== Exercise objective ==
Would you reproduce each of the records below precisely, with the pictures left out?

== Data shown ==
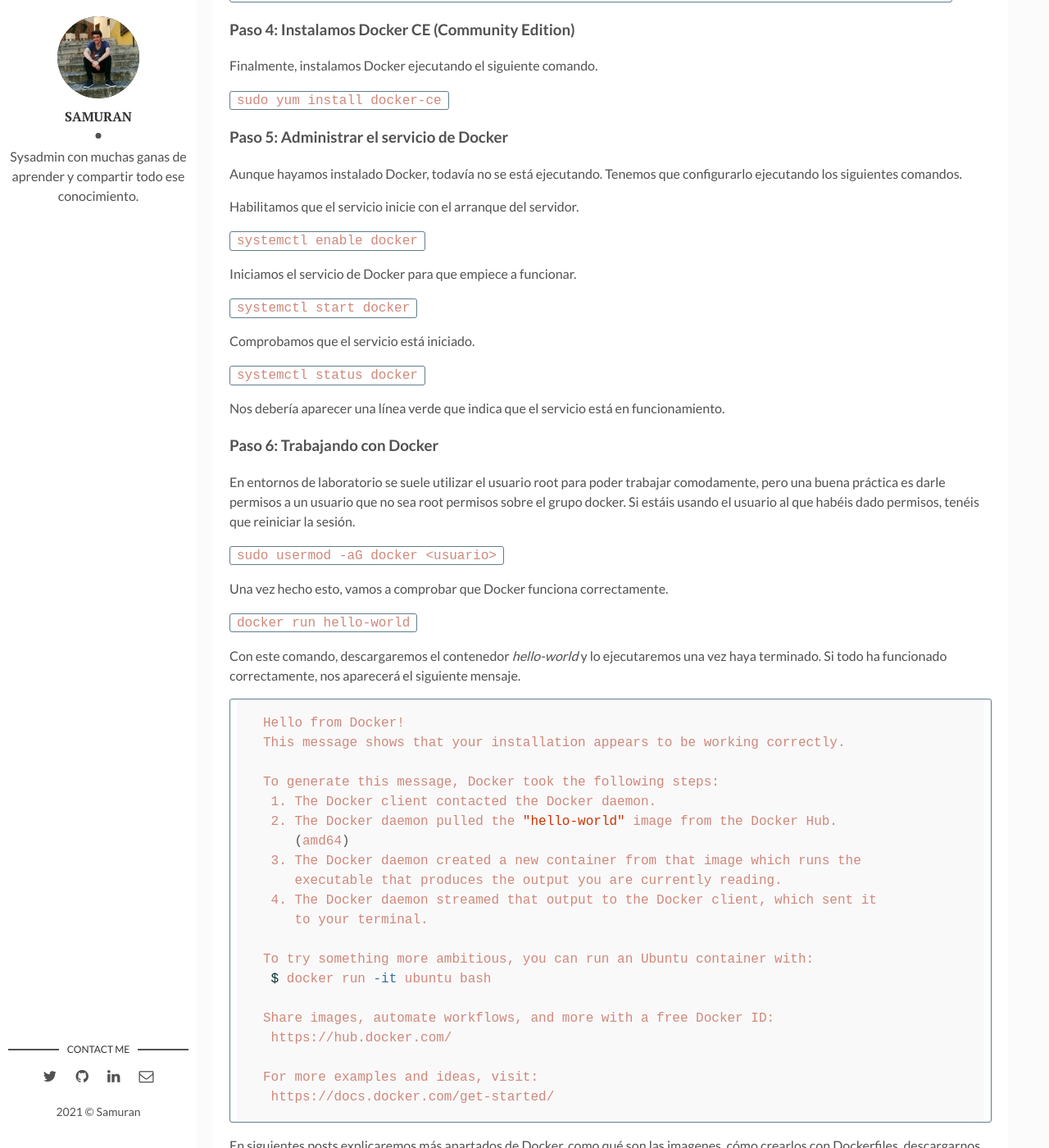
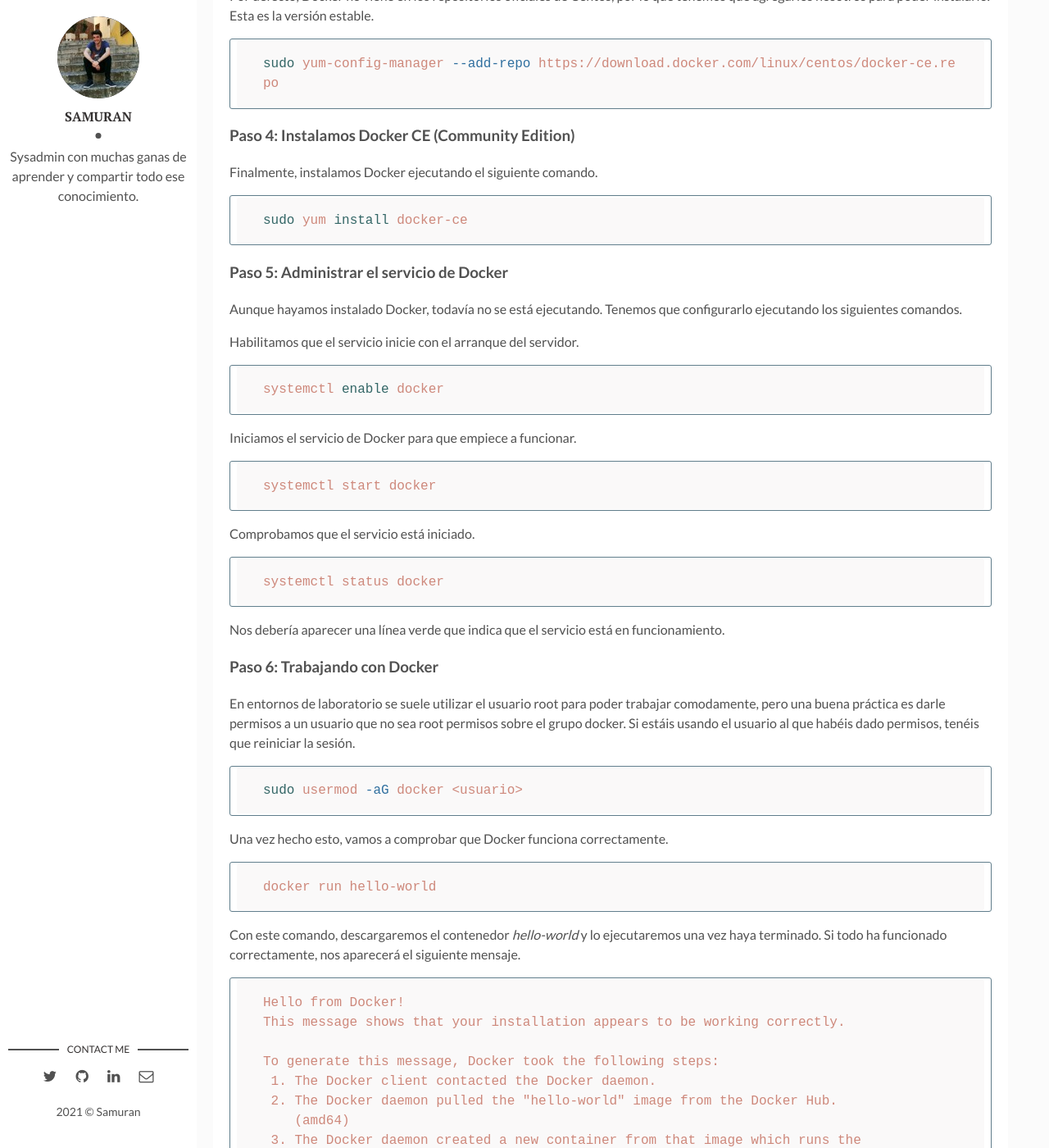
Before and after one commit to atomarxculo/atomarxculo.github.io, a Jekyll site: the page built from _posts/2021-02-16-instalar-docker-linux.md, in a window 1280 px wide and 1400 px high, scrolled down 963 px. Shown: the whole window at 82% size. Built offline with Jekyll 4.4.1, drawn with Linux system fonts in a browser that asks for light colours; comment, search, counter and statistics services are not loaded; some of the changed text lies outside the part shown.

Commit message:
Update 2021-02-16-instalar-docker-linux.md

````diff
--- a/_posts/2021-02-16-instalar-docker-linux.md
+++ b/_posts/2021-02-16-instalar-docker-linux.md
@@ -24,25 +24,33 @@ Instalaremos Docker en un CentOS 7.
 
 En la terminal, escribiremos el siguiente comando para actualizar los repositorios de nuestro servidor.
 
-`sudo yum update -y`
+```bash
+sudo yum update -y
+```
 
 ### Paso 2: Instalamos dependencias
 
 El siguiente paso es instalar las dependencias que necesita Docker para instalarse.
 
-`sudo yum install yum-utils device-mapper-persistent-data lvm2 -y`
+```bash
+sudo yum install yum-utils device-mapper-persistent-data lvm2 -y
+```
 
 ### Paso 3: Agregamos el repositorio de Docker a CentOS
 
 Por defecto, Docker no viene en los repositorios oficiales de Centos, por lo que tenemos que agregarlos nosotros para poder instalarlo. Esta es la versión estable.
 
-`sudo yum-config-manager --add-repo https://download.docker.com/linux/centos/docker-ce.repo`
+```bash
+sudo yum-config-manager --add-repo https://download.docker.com/linux/centos/docker-ce.repo
+```
 
 ### Paso 4: Instalamos Docker CE (Community Edition)
 
 Finalmente, instalamos Docker ejecutando el siguiente comando.
 
-`sudo yum install docker-ce`
+```bash
+sudo yum install docker-ce
+```
 
 ### Paso 5: Administrar el servicio de Docker
 
@@ -50,15 +58,21 @@ Aunque hayamos instalado Docker, todavía no se está ejecutando. Tenemos que co
 
 Habilitamos que el servicio inicie con el arranque del servidor.
 
-`systemctl enable docker`
+```bash
+systemctl enable docker
+```
 
 Iniciamos el servicio de Docker para que empiece a funcionar.
 
-`systemctl start docker`
+```bash
+systemctl start docker
+```
 
 Comprobamos que el servicio está iniciado.
 
-`systemctl status docker`
+```bash
+systemctl status docker
+```
 
 Nos debería aparecer una línea verde que indica que el servicio está en funcionamiento.
 
@@ -66,15 +80,19 @@ Nos debería aparecer una línea verde que indica que el servicio está en funci
 
 En entornos de laboratorio se suele utilizar el usuario root para poder trabajar comodamente, pero una buena práctica es darle permisos a un usuario que no sea root permisos sobre el grupo docker. Si estáis usando el usuario al que habéis dado permisos, tenéis que reiniciar la sesión.
 
-`sudo usermod -aG docker <usuario>`
+```bash
+sudo usermod -aG docker <usuario>
+```
 
 Una vez hecho esto, vamos a comprobar que Docker funciona correctamente.
 
-`docker run hello-world`
+```bash
+docker run hello-world
+```
 
 Con este comando, descargaremos el contenedor _hello-world_ y lo ejecutaremos una vez haya terminado. Si todo ha funcionado correctamente, nos aparecerá el siguiente mensaje.
 
-```bash
+```text
 Hello from Docker!
 This message shows that your installation appears to be working correctly.
 
````
Also changed, not shown: other parts of _posts/2021-02-16-instalar-docker-linux.md (+1 -1 lines).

== Written response ==
Before and after one commit to atomarxculo/atomarxculo.github.io, a Jekyll site: the page built from _posts/2021-02-16-instalar-docker-linux.md, in a window 1280 px wide and 1400 px high, scrolled down 963 px. Shown: the whole window at 82% size. Built offline with Jekyll 4.4.1, drawn with Linux system fonts in a browser that asks for light colours; comment, search, counter and statistics services are not loaded; some of the changed text lies outside the part shown.

Commit message:
Update 2021-02-16-instalar-docker-linux.md

````diff
--- a/_posts/2021-02-16-instalar-docker-linux.md
+++ b/_posts/2021-02-16-instalar-docker-linux.md
@@ -24,25 +24,33 @@ Instalaremos Docker en un CentOS 7.
 
 En la terminal, escribiremos el siguiente comando para actualizar los repositorios de nuestro servidor.
 
-`sudo yum update -y`
+```bash
+sudo yum update -y
+```
 
 ### Paso 2: Instalamos dependencias
 
 El siguiente paso es instalar las dependencias que necesita Docker para instalarse.
 
-`sudo yum install yum-utils device-mapper-persistent-data lvm2 -y`
+```bash
+sudo yum install yum-utils device-mapper-persistent-data lvm2 -y
+```
 
 ### Paso 3: Agregamos el repositorio de Docker a CentOS
 
 Por defecto, Docker no viene en los repositorios oficiales de Centos, por lo que tenemos que agregarlos nosotros para poder instalarlo. Esta es la versión estable.
 
-`sudo yum-config-manager --add-repo https://download.docker.com/linux/centos/docker-ce.repo`
+```bash
+sudo yum-config-manager --add-repo https://download.docker.com/linux/centos/docker-ce.repo
+```
 
 ### Paso 4: Instalamos Docker CE (Community Edition)
 
 Finalmente, instalamos Docker ejecutando el siguiente comando.
 
-`sudo yum install docker-ce`
+```bash
+sudo yum install docker-ce
+```
 
 ### Paso 5: Administrar el servicio de Docker
 
@@ -50,15 +58,21 @@ Aunque hayamos instalado Docker, todavía no se está ejecutando. Tenemos que co
 
 Habilitamos que el servicio inicie con el arranque del servidor.
 
-`systemctl enable docker`
+```bash
+systemctl enable docker
+```
 
 Iniciamos el servicio de Docker para que empiece a funcionar.
 
-`systemctl start docker`
+```bash
+systemctl start docker
+```
 
 Comprobamos que el servicio está iniciado.
 
-`systemctl status docker`
+```bash
+systemctl status docker
+```
 
 Nos debería aparecer una línea verde que indica que el servicio está en funcionamiento.
 
@@ -66,15 +80,19 @@ Nos debería aparecer una línea verde que indica que el servicio está en funci
 
 En entornos de laboratorio se suele utilizar el usuario root para poder trabajar comodamente, pero una buena práctica es darle permisos a un usuario que no sea root permisos sobre el grupo docker. Si estáis usando el usuario al que habéis dado permisos, tenéis que reiniciar la sesión.
 
-`sudo usermod -aG docker <usuario>`
+```bash
+sudo usermod -aG docker <usuario>
+```
 
 Una vez hecho esto, vamos a comprobar que Docker funciona correctamente.
 
-`docker run hello-world`
+```bash
+docker run hello-world
+```
 
 Con este comando, descargaremos el contenedor _hello-world_ y lo ejecutaremos una vez haya terminado. Si todo ha funcionado correctamente, nos aparecerá el siguiente mensaje.
 
-```bash
+```text
 Hello from Docker!
 This message shows that your installation appears to be working correctly.
 
````
Also changed, not shown: other parts of _posts/2021-02-16-instalar-docker-linux.md (+1 -1 lines).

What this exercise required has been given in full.